New figures from the Department for Transport reveal there was a sharp fall in deaths from drink-drive accidents in 2010.Very good news that backs up Transport Secretary Philip Hammond’s decision earlier this year not to cut the drink-drive limit. Arguably, the vast majority of the casualty reductions that might have been achieved by cutting the limit fifteen or twenty years ago have already been realised by changes in behaviour.
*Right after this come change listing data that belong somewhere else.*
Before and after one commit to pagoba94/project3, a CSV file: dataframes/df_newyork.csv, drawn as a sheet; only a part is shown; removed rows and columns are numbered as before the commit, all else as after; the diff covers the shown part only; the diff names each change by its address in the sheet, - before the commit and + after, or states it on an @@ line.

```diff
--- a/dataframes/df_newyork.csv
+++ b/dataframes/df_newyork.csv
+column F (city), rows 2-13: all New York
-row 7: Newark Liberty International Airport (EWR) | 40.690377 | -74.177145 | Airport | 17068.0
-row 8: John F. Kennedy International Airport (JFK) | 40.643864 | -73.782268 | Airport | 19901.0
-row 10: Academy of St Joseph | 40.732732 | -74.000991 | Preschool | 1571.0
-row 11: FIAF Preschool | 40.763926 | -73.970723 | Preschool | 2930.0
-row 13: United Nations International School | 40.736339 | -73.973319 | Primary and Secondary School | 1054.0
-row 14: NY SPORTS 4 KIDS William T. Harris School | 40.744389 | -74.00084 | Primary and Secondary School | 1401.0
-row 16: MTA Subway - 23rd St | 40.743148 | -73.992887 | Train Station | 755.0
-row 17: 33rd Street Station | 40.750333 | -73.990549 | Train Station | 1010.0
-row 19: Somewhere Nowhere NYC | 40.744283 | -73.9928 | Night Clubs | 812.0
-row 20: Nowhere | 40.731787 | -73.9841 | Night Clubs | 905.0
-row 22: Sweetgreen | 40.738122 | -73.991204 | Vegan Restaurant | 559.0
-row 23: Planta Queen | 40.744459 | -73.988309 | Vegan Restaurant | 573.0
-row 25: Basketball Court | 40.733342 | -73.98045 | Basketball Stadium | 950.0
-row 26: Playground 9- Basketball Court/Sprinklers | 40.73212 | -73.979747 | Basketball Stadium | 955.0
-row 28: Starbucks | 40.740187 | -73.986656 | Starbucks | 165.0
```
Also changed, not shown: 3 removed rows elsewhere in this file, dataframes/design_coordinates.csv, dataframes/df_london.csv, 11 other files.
However, regrettably, some of this fall must be due to people simply choosing not to visit pubs at all, with the inevitable repercussions for the pub trade.
There were 250 fatalities in 2010, compared to a total of 380 deaths in 2009, reveals the department’s provisional report.
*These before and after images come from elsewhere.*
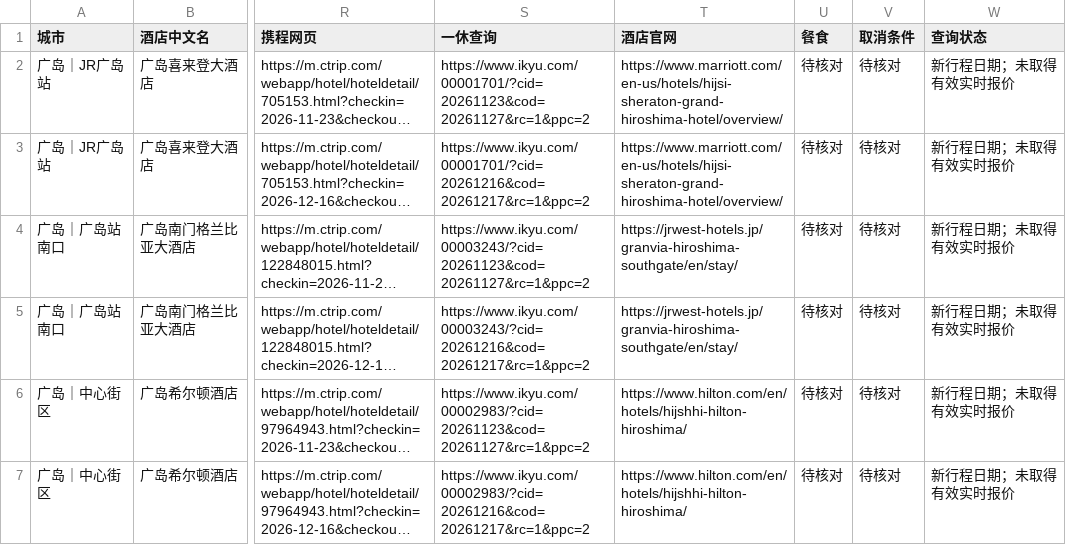
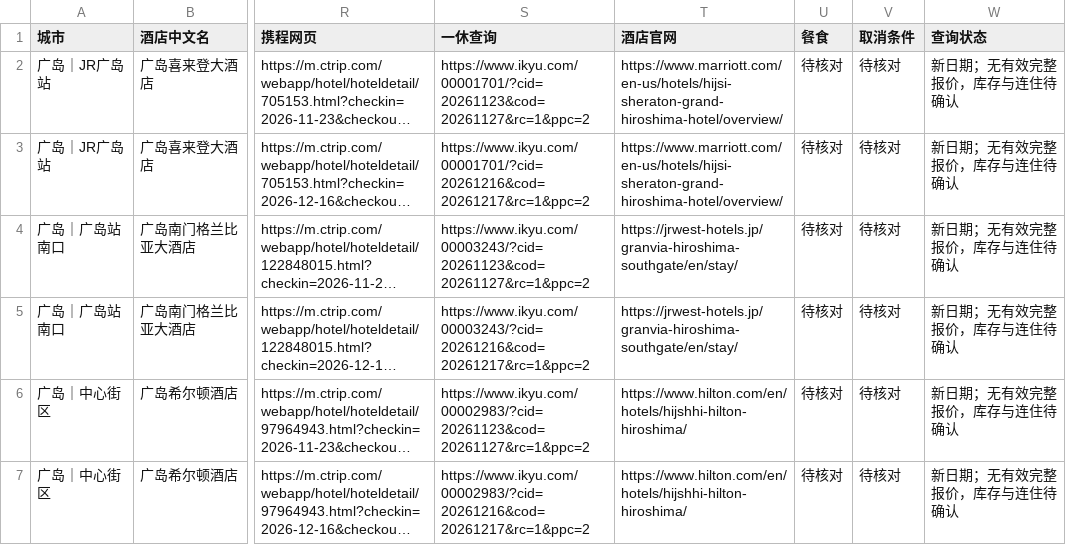
Before and after one commit to zxinrain/japan-autumn-2026, a CSV file: hotel-comparison.csv, drawn as a sheet; only a part is shown, gaps mark what is left out; long unchanged cells end in …; the diff covers the shown part only; the diff names each change by its address in the sheet, - before the commit and + after, or states it on an @@ line.

```diff
--- a/hotel-comparison.csv
+++ b/hotel-comparison.csv
-W2:W7 (查询状态): 新行程日期；未取得有效实时报价
+W2:W7 (查询状态): 新日期；无有效完整报价，库存与连住待确认
```
Also changed, not shown: 4 added rows and 38 edited cells elsewhere in this file, 16 other files.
Serious injuries from drink-driving incidents fell 18 per cent to 1,230 and slight injuries were down 19 per cent at 8,220.
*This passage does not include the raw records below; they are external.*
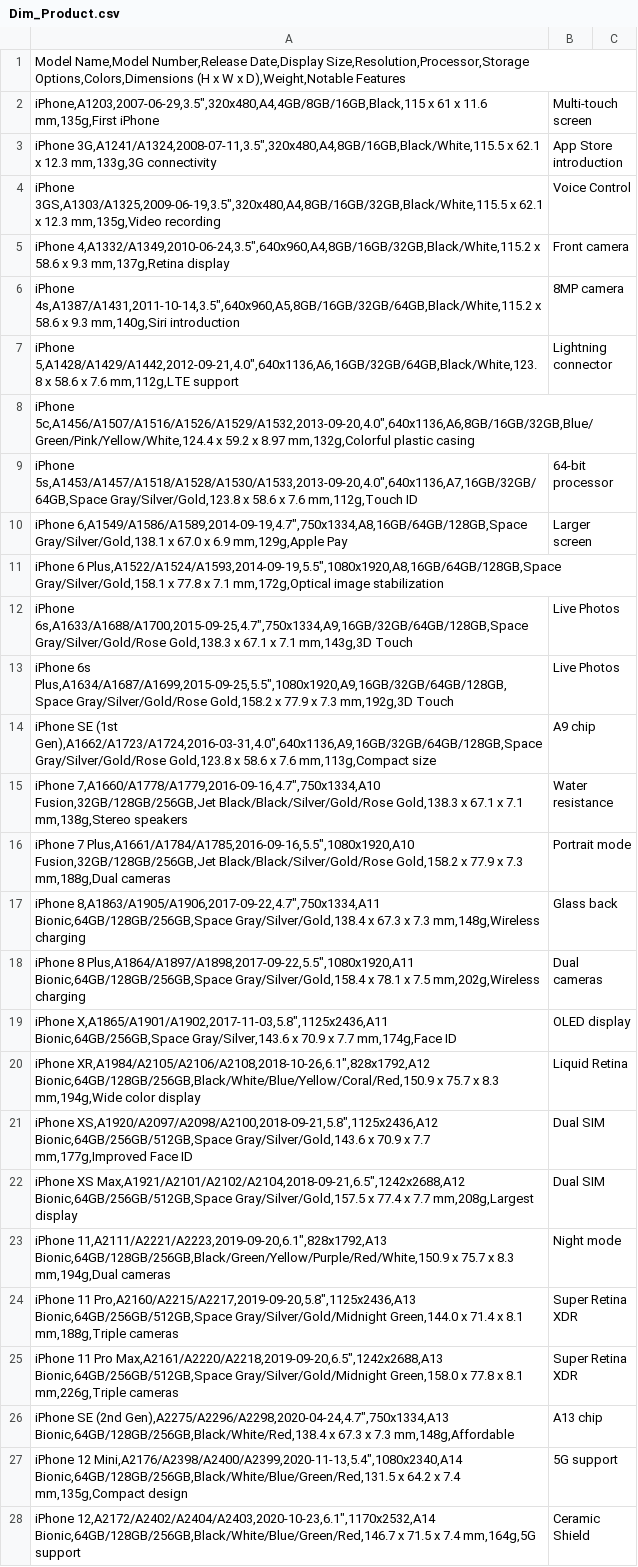
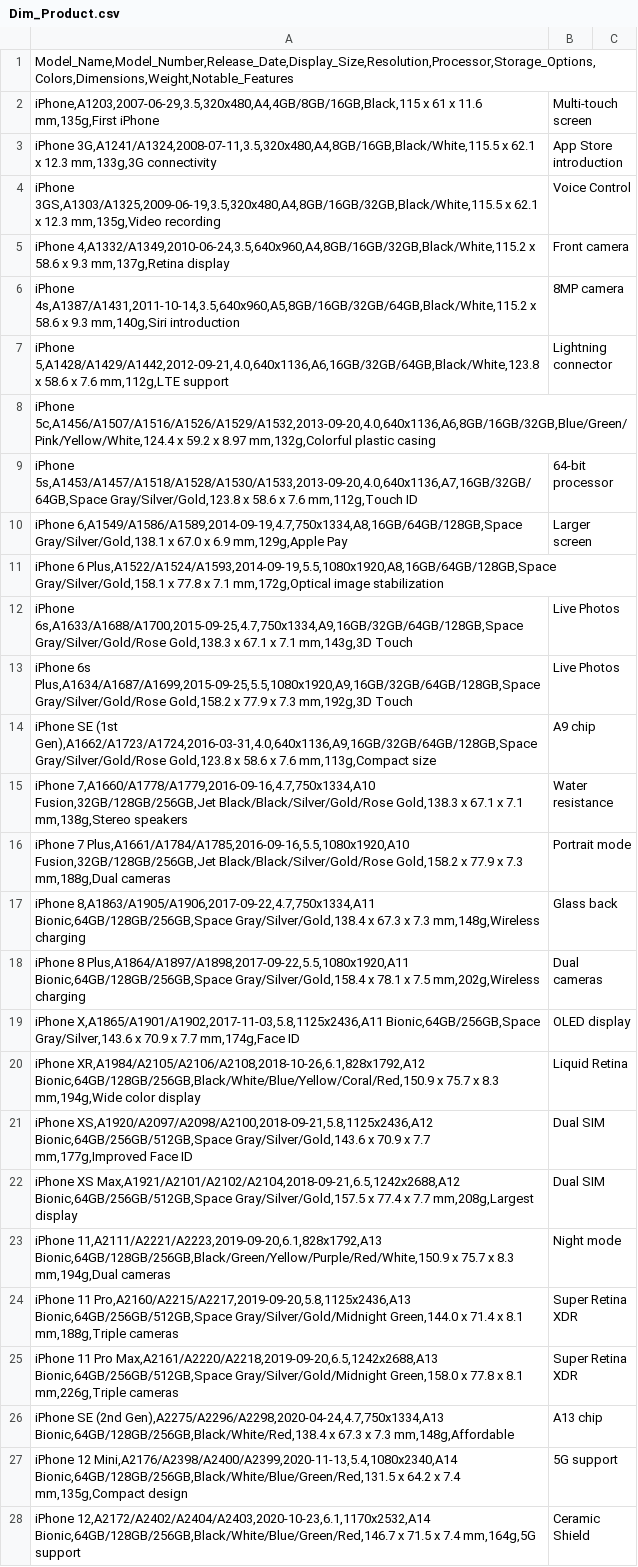
Before and after one commit to suscaria/AI, a CSV file: data/apple/Dim_Product.csv, drawn as a sheet; only a part is shown; the diff covers the shown part only; the diff names each change by its address in the sheet, - before the commit and + after, or states it on an @@ line.

Commit message:
adding the new tables

```diff
--- a/data/apple/Dim_Product.csv
+++ b/data/apple/Dim_Product.csv
-A1: Model Name,Model Number,Release Date,Display Size,Resolution,Processor,Storage Options,Colors,Dimensions (H x W x D),Weight,Notable Features
+A1: Model_Name,Model_Number,Release_Date,Display_Size,Resolution,Processor,Storage_Options,Colors,Dimensions,Weight,Notable_Features
-A2: iPhone,A1203,2007-06-29,3.5",320x480,A4,4GB/8GB/16GB,Black,115 x 61…
+A2: iPhone,A1203,2007-06-29,3.5,320x480,A4,4GB/8GB/16GB,Black,115 x 61…
-A3: iPhone 3G,A1241/A1324,2008-07-11,3.5",320x480,A4,8GB/16GB,Black/White,115.5 x 62.1…
+A3: iPhone 3G,A1241/A1324,2008-07-11,3.5,320x480,A4,8GB/16GB,Black/White,115.5 x 62.1…
-A4: iPhone 3GS,A1303/A1325,2009-06-19,3.5",320x480,A4,8GB/16GB/32GB,Black/White,115.5 x 62.1…
+A4: iPhone 3GS,A1303/A1325,2009-06-19,3.5,320x480,A4,8GB/16GB/32GB,Black/White,115.5 x 62.1…
-A5: iPhone 4,A1332/A1349,2010-06-24,3.5",640x960,A4,8GB/16GB/32GB,Black/White,115.2 x 58.6…
+A5: iPhone 4,A1332/A1349,2010-06-24,3.5,640x960,A4,8GB/16GB/32GB,Black/White,115.2 x 58.6…
-A6: iPhone 4s,A1387/A1431,2011-10-14,3.5",640x960,A5,8GB/16GB/32GB/64GB,Black/White,115.2 x 58.6…
+A6: iPhone 4s,A1387/A1431,2011-10-14,3.5,640x960,A5,8GB/16GB/32GB/64GB,Black/White,115.2 x 58.6…
-A7: iPhone 5,A1428/A1429/A1442,2012-09-21,4.0",640x1136,A6,16GB/32GB/64GB,Black/White,123.8 x 58.6…
+A7: iPhone 5,A1428/A1429/A1442,2012-09-21,4.0,640x1136,A6,16GB/32GB/64GB,Black/White,123.8 x 58.6…
-A8: iPhone 5c,A1456/A1507/A1516/A1526/A1529/A1532,2013-09-20,4.0",640x1136,A6,8GB/16GB/32GB,Blue/Green/Pink/Yellow/White,124.4 x 59.2…
+A8: iPhone 5c,A1456/A1507/A1516/A1526/A1529/A1532,2013-09-20,4.0,640x1136,A6,8GB/16GB/32GB,Blue/Green/Pink/Yellow/White,124.4 x 59.2…
-A9: iPhone 5s,A1453/A1457/A1518/A1528/A1530/A1533,2013-09-20,4.0",640x1136,A7,16GB/32GB/64GB,Space Gray/Silver/Gold,123.8 x…
+A9: iPhone 5s,A1453/A1457/A1518/A1528/A1530/A1533,2013-09-20,4.0,640x1136,A7,16GB/32GB/64GB,Space Gray/Silver/Gold,123.8 x…
-A10: iPhone 6,A1549/A1586/A1589,2014-09-19,4.7",750x1334,A8,16GB/64GB/128GB,Space Gray/Silver/Gold,138.1 x…
+A10: iPhone 6,A1549/A1586/A1589,2014-09-19,4.7,750x1334,A8,16GB/64GB/128GB,Space Gray/Silver/Gold,138.1 x…
-A11: iPhone 6 Plus,A1522/A1524/A1593,2014-09-19,5.5",1080x1920,A8,16GB/64GB/128GB,Space Gray/Silver/Gold,158.1 x…
+A11: iPhone 6 Plus,A1522/A1524/A1593,2014-09-19,5.5,1080x1920,A8,16GB/64GB/128GB,Space Gray/Silver/Gold,158.1 x…
-A12: iPhone 6s,A1633/A1688/A1700,2015-09-25,4.7",750x1334,A9,16GB/32GB/64GB/128GB,Space Gray/Silver/Gold/Rose Gold,138.3…
+A12: iPhone 6s,A1633/A1688/A1700,2015-09-25,4.7,750x1334,A9,16GB/32GB/64GB/128GB,Space Gray/Silver/Gold/Rose Gold,138.3…
-A13: iPhone 6s Plus,A1634/A1687/A1699,2015-09-25,5.5",1080x1920,A9,16GB/32GB/64GB/128GB,Space Gray/Silver/Gold/Rose Gold,158.2…
+A13: iPhone 6s Plus,A1634/A1687/A1699,2015-09-25,5.5,1080x1920,A9,16GB/32GB/64GB/128GB,Space Gray/Silver/Gold/Rose Gold,158.2…
-A14: …SE (1st Gen),A1662/A1723/A1724,2016-03-31,4.0",640x1136,A9,16GB/32GB/64GB/128GB,Space Gray/Silver/Gold/Rose Gold,123.8…
+A14: …SE (1st Gen),A1662/A1723/A1724,2016-03-31,4.0,640x1136,A9,16GB/32GB/64GB/128GB,Space Gray/Silver/Gold/Rose Gold,123.8…
-A15: iPhone 7,A1660/A1778/A1779,2016-09-16,4.7",750x1334,A10 Fusion,32GB/128GB/256GB,Jet Black/Black/Silver/Gold/Rose…
+A15: iPhone 7,A1660/A1778/A1779,2016-09-16,4.7,750x1334,A10 Fusion,32GB/128GB/256GB,Jet Black/Black/Silver/Gold/Rose…
-A16: iPhone 7 Plus,A1661/A1784/A1785,2016-09-16,5.5",1080x1920,A10 Fusion,32GB/128GB/256GB,Jet Black/Black/Silver/Gold/Rose…
+A16: iPhone 7 Plus,A1661/A1784/A1785,2016-09-16,5.5,1080x1920,A10 Fusion,32GB/128GB/256GB,Jet Black/Black/Silver/Gold/Rose…
-A17: iPhone 8,A1863/A1905/A1906,2017-09-22,4.7",750x1334,A11 Bionic,64GB/128GB/256GB,Space Gray/Silver/Gold,138.4…
+A17: iPhone 8,A1863/A1905/A1906,2017-09-22,4.7,750x1334,A11 Bionic,64GB/128GB/256GB,Space Gray/Silver/Gold,138.4…
-A18: iPhone 8 Plus,A1864/A1897/A1898,2017-09-22,5.5",1080x1920,A11 Bionic,64GB/128GB/256GB,Space Gray/Silver/Gold,158.4…
+A18: iPhone 8 Plus,A1864/A1897/A1898,2017-09-22,5.5,1080x1920,A11 Bionic,64GB/128GB/256GB,Space Gray/Silver/Gold,158.4…
-A19: iPhone X,A1865/A1901/A1902,2017-11-03,5.8",1125x2436,A11 Bionic,64GB/256GB,Space Gray/Silver,143.6…
+A19: iPhone X,A1865/A1901/A1902,2017-11-03,5.8,1125x2436,A11 Bionic,64GB/256GB,Space Gray/Silver,143.6…
-A20: iPhone XR,A1984/A2105/A2106/A2108,2018-10-26,6.1",828x1792,A12 Bionic,64GB/128GB/256GB,Black/White/Blue/Yellow/Coral/Red,150.9 x…
+A20: iPhone XR,A1984/A2105/A2106/A2108,2018-10-26,6.1,828x1792,A12 Bionic,64GB/128GB/256GB,Black/White/Blue/Yellow/Coral/Red,150.9 x…
-A21: iPhone XS,A1920/A2097/A2098/A2100,2018-09-21,5.8",1125x2436,A12 Bionic,64GB/256GB/512GB,Space Gray/Silver/Gold,143.6…
+A21: iPhone XS,A1920/A2097/A2098/A2100,2018-09-21,5.8,1125x2436,A12 Bionic,64GB/256GB/512GB,Space Gray/Silver/Gold,143.6…
-A22: iPhone XS Max,A1921/A2101/A2102/A2104,2018-09-21,6.5",1242x2688,A12 Bionic,64GB/256GB/512GB,Space Gray/Silver/Gold,157.5…
+A22: iPhone XS Max,A1921/A2101/A2102/A2104,2018-09-21,6.5,1242x2688,A12 Bionic,64GB/256GB/512GB,Space Gray/Silver/Gold,157.5…
-A23: iPhone 11,A2111/A2221/A2223,2019-09-20,6.1",828x1792,A13 Bionic,64GB/128GB/256GB,Black/Green/Yellow/Purple/Red/White,150.9 x…
+A23: iPhone 11,A2111/A2221/A2223,2019-09-20,6.1,828x1792,A13 Bionic,64GB/128GB/256GB,Black/Green/Yellow/Purple/Red/White,150.9 x…
-A24: iPhone 11 Pro,A2160/A2215/A2217,2019-09-20,5.8",1125x2436,A13 Bionic,64GB/256GB/512GB,Space Gray/Silver/Gold/Midnight…
+A24: iPhone 11 Pro,A2160/A2215/A2217,2019-09-20,5.8,1125x2436,A13 Bionic,64GB/256GB/512GB,Space Gray/Silver/Gold/Midnight…
-A25: …11 Pro Max,A2161/A2220/A2218,2019-09-20,6.5",1242x2688,A13 Bionic,64GB/256GB/512GB,Space Gray/Silver/Gold/Midnight…
+A25: …11 Pro Max,A2161/A2220/A2218,2019-09-20,6.5,1242x2688,A13 Bionic,64GB/256GB/512GB,Space Gray/Silver/Gold/Midnight…
-A26: …SE (2nd Gen),A2275/A2296/A2298,2020-04-24,4.7",750x1334,A13 Bionic,64GB/128GB/256GB,Black/White/Red,138.4 x…
+A26: …SE (2nd Gen),A2275/A2296/A2298,2020-04-24,4.7,750x1334,A13 Bionic,64GB/128GB/256GB,Black/White/Red,138.4 x…
-A27: iPhone 12 Mini,A2176/A2398/A2400/A2399,2020-11-13,5.4",1080x2340,A14 Bionic,64GB/128GB/256GB,Black/White/Blue/Green/Red,131.5 x…
+A27: iPhone 12 Mini,A2176/A2398/A2400/A2399,2020-11-13,5.4,1080x2340,A14 Bionic,64GB/128GB/256GB,Black/White/Blue/Green/Red,131.5 x…
-A28: iPhone 12,A2172/A2402/A2404/A2403,2020-10-23,6.1",1170x2532,A14 Bionic,64GB/128GB/256GB,Black/White/Blue/Green/Red,146.7 x…
+A28: iPhone 12,A2172/A2402/A2404/A2403,2020-10-23,6.1,1170x2532,A14 Bionic,64GB/128GB/256GB,Black/White/Blue/Green/Red,146.7 x…
```
Also changed, not shown: 112 edited cells elsewhere in this file, 7 other files.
In 1979, when drink-drive casualty records began, there were as many as 1,640 deaths.
Transport minister Norman Baker said: ‘The provisional figures suggest the number of drink-drive deaths is now 83 per cent lower than 30 years ago – this is very welcome. However, we are determined to continue to take firm action against the small minority of drivers who still ignore the limit.’